*** Opening Material supplied ***
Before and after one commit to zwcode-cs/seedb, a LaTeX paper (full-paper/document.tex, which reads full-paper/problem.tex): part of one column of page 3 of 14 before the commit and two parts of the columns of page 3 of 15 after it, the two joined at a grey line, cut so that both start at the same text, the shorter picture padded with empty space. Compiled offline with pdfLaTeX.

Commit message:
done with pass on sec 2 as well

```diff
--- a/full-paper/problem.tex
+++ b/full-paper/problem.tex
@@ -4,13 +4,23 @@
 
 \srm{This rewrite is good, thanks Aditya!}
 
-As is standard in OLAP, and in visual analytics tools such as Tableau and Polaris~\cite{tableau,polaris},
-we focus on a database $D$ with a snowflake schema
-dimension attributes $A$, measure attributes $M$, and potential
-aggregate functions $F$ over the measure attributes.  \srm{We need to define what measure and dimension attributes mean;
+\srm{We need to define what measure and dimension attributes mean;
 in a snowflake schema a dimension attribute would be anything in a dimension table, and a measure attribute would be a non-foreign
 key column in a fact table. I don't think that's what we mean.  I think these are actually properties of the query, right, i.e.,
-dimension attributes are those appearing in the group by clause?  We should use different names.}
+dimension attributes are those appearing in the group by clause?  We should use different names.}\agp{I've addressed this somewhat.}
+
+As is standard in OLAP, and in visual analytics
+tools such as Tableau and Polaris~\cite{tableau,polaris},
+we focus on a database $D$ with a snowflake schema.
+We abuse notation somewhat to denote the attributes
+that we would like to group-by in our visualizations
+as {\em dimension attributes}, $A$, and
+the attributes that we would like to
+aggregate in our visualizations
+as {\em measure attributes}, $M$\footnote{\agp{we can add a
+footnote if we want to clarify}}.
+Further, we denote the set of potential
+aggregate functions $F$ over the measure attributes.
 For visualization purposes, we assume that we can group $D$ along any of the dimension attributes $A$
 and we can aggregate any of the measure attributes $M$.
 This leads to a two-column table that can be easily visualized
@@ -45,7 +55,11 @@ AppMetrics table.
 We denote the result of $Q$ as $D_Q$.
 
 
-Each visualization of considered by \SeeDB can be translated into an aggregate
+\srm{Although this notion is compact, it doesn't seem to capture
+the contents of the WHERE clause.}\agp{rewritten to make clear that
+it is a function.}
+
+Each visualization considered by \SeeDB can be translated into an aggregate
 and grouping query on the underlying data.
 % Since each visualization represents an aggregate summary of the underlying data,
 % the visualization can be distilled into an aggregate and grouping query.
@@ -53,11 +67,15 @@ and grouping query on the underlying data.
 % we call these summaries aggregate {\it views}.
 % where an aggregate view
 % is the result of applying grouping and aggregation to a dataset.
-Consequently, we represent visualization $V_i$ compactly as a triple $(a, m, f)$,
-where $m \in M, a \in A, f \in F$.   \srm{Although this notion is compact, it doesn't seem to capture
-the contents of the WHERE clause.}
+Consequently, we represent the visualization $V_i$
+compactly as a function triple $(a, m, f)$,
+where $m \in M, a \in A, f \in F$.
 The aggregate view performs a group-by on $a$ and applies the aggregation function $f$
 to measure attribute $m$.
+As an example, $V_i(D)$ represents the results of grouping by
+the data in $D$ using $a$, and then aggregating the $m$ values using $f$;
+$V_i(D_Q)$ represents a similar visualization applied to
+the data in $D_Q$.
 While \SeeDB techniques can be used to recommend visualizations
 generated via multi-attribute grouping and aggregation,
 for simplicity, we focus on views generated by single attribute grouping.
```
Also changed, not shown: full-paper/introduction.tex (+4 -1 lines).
*** Closing Material supplied ***
◆ **What this task involves**: In the material above, tally the lines that include the word "aggregate" and give only that figure.

◆ **Solution for this exercise**: 11